1 June 2020
New Zealand Army Brigadier Michael Shapland has received a Distinguished Service Decoration in the Queen’s Birthday Honours for his 35 years of service to the New Zealand Defence Force.
Brigadier Shapland, who lives in Wellington, has served in a variety of appointments in New Zealand and overseas during his lengthy career, notably in South Sudan from May 2018 to May 2019.
Brigadier Shapland was the Force Chief of Staff to the United Nations Mission in South Sudan (UNMISS), responsible for the planning, conduct and oversight of peacekeeping operations for more than 14,000 military staff from more than 60 countries.
His citation said in the role he demonstrated interpersonal and political expertise, military strategy and leadership in support of the mission, which became instrumental in protecting the people of South Sudan. This involved dealing with human rights violations and other atrocities in one of the most dangerous and demanding peacekeeping missions in the world.
“He instigated a number of key initiatives within the UNMISS Force to improve operational efficiency of the military component,” the citation said. “He also championed the United Nations Security Council Resolution 1325 on women, peace and security by supporting greater roles for women in command, staff and force roles.
“Brigadier Shapland’s contributions were recognised by both the Force Commander and Deputy Force Commander of UNMISS as exceeding reasonable expectations. He sets an inspiring example of selfless service for New Zealanders.
“His latest United Nations deployment represents the culmination of his loyal and dedicated service over the last 35 years, and has enhanced the reputation of the New Zealand Defence Force and of New Zealanders in the United Nations organisation and internationally.”
Brigadier Shapland said he was honoured to receive the decoration.
“I am very proud to get this recognition,” he said. “It also reflects on the sacrifices my family has had to make while I have been away on deployment.”
Brigadier Shapland, who grew up in Christchurch, joined the Army almost by accident in 1984, having started to study law at Canterbury University. However, a chat after a rugby game with then Captain Ants Howie, an Army recruiting officer, convinced him of the opportunities available in the military.
And he hasn’t been disappointed.
“The experiences, challenges and opportunities that I have had throughout my military career have been amazing,” he said.
“I am still excited about getting out of bed every morning and going to the office. The difference from a military perspective is that that office could be anywhere in the world.”
He found the South Sudan posting long and testing, but extremely rewarding because of the opportunities to contribute and make a difference in that country.

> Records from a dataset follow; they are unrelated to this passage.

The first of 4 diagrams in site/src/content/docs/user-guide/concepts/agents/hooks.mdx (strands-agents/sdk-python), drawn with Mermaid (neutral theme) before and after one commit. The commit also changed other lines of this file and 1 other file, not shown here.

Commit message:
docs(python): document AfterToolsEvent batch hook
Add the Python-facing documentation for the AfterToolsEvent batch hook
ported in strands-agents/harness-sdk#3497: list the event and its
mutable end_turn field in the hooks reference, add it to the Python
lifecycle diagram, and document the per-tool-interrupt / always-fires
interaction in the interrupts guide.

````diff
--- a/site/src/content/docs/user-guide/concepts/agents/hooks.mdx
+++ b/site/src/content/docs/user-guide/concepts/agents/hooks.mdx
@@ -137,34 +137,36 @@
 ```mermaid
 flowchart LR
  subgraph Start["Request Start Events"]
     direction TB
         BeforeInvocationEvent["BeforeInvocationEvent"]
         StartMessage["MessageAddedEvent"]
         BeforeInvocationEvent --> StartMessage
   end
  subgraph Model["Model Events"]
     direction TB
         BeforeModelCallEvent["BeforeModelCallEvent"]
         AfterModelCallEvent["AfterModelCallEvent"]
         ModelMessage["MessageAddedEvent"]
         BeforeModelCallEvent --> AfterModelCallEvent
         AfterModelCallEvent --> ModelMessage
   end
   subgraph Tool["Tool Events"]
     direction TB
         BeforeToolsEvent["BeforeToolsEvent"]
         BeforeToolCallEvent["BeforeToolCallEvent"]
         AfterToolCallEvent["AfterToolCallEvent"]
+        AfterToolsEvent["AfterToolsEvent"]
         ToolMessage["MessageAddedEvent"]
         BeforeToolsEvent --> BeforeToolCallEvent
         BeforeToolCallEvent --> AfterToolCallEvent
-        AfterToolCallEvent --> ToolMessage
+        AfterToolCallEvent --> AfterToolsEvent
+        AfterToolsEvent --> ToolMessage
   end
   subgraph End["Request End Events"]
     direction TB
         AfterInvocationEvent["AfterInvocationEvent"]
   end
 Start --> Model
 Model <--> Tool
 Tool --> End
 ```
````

“The deployment hinged significantly on relationships and being able to work across the multi-national military, police, and civilian sectors assisted greatly,” he said.